Scan the material below for the word "images", then copy every line in which it appears.

+---+

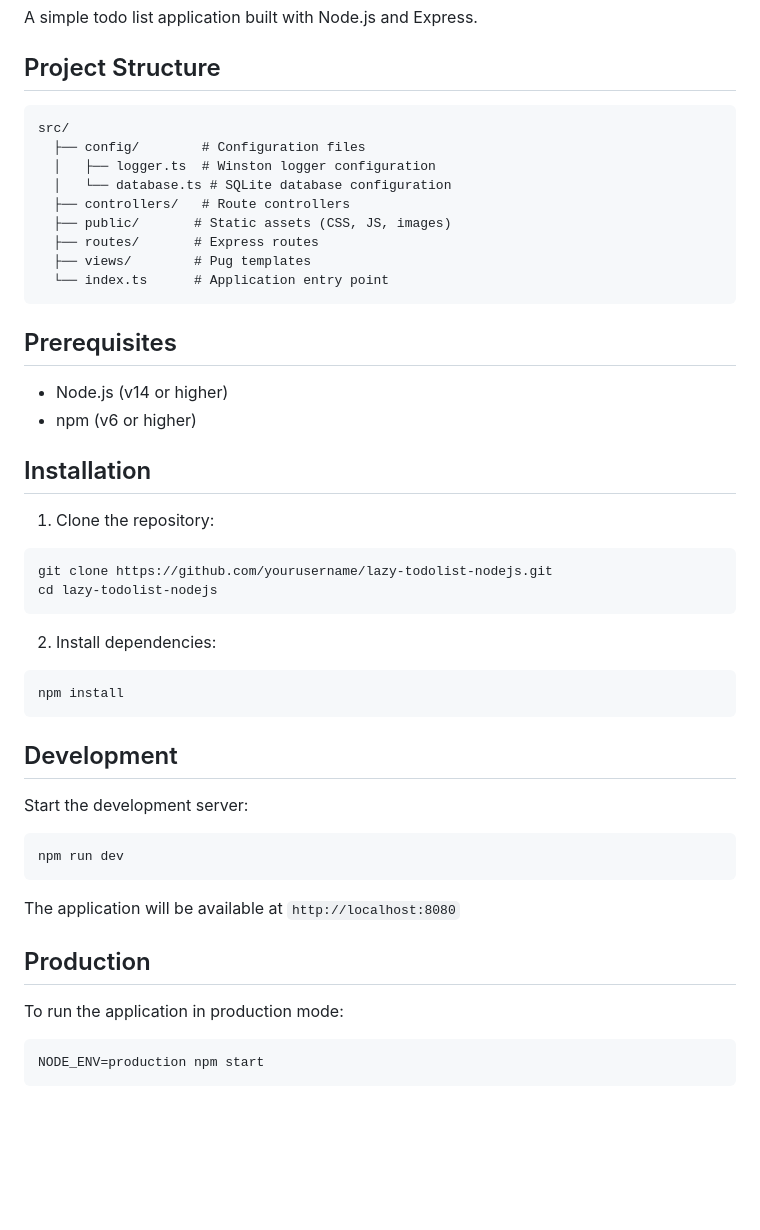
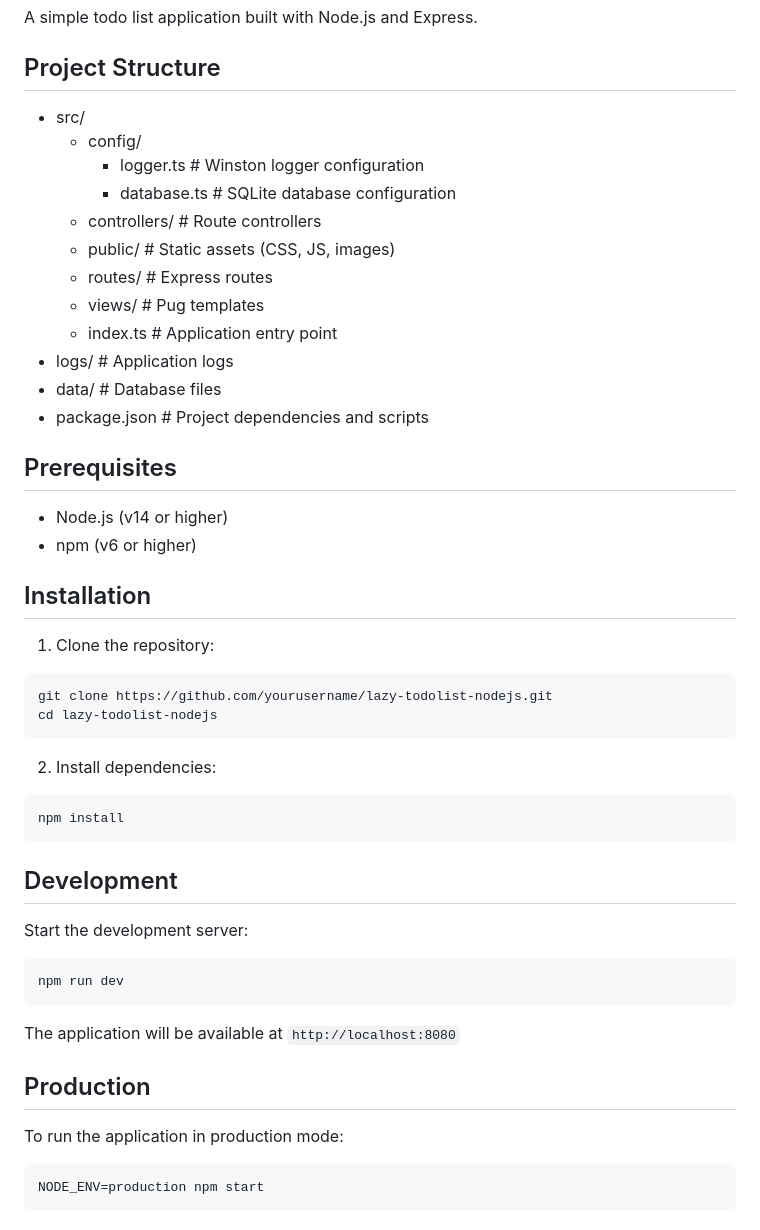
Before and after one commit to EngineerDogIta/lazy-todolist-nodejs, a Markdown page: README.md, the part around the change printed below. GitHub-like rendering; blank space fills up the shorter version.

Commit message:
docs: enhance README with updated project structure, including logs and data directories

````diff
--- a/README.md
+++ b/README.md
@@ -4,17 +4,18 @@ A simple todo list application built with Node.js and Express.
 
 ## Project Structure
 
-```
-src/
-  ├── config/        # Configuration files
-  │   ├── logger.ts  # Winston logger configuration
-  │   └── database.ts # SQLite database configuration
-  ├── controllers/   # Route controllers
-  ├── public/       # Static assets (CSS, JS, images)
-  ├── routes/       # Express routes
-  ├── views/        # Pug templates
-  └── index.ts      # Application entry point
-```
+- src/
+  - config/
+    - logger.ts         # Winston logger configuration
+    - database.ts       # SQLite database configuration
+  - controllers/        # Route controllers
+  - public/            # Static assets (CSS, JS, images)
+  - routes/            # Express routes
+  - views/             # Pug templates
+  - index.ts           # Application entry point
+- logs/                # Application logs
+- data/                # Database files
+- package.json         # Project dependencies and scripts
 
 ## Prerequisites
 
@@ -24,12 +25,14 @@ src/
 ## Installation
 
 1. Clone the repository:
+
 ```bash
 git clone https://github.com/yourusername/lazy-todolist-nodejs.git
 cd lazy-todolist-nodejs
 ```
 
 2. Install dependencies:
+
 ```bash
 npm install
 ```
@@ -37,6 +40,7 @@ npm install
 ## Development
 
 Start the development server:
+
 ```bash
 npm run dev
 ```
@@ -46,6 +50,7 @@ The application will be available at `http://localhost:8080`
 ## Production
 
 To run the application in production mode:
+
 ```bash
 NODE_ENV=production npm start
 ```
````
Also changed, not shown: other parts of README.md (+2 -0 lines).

+---+

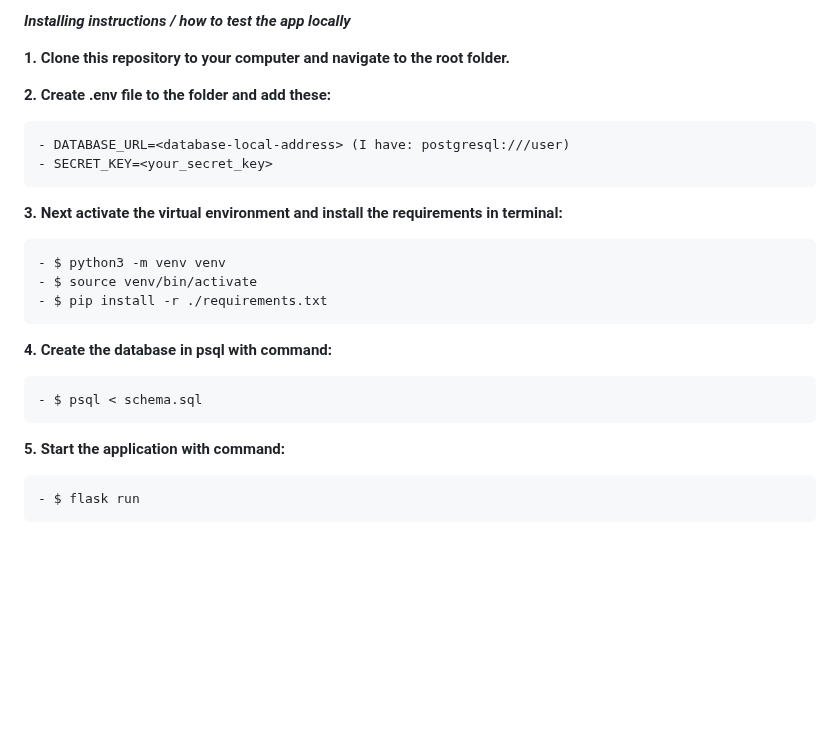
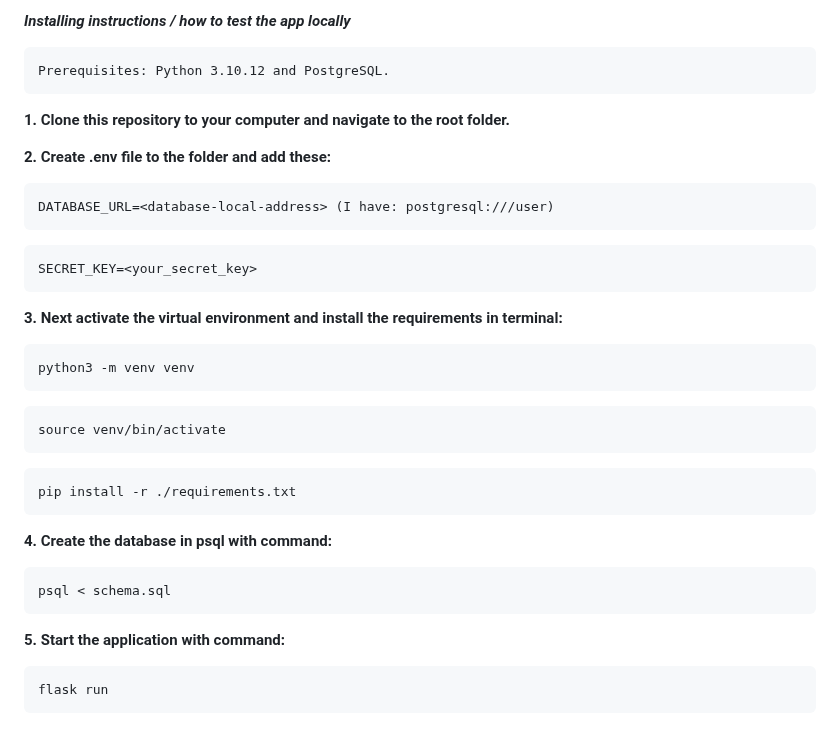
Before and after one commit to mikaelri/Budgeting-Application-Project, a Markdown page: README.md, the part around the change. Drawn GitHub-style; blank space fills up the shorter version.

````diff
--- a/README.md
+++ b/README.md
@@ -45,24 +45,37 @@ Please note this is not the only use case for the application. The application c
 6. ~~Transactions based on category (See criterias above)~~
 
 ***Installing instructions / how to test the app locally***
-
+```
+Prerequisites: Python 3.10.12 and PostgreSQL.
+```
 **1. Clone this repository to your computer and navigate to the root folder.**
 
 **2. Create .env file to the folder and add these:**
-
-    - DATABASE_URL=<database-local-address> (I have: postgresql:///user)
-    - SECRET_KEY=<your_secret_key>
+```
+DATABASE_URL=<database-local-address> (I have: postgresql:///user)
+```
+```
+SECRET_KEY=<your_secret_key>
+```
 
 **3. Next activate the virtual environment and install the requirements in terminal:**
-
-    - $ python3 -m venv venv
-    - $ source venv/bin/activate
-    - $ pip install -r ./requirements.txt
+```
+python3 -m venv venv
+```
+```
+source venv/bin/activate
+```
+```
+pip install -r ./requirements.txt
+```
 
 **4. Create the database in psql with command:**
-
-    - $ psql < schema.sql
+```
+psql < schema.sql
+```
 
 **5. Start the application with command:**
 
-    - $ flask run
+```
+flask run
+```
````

+---+

*Answer box:*
-  ├── public/       # Static assets (CSS, JS, images)
+  - public/            # Static assets (CSS, JS, images)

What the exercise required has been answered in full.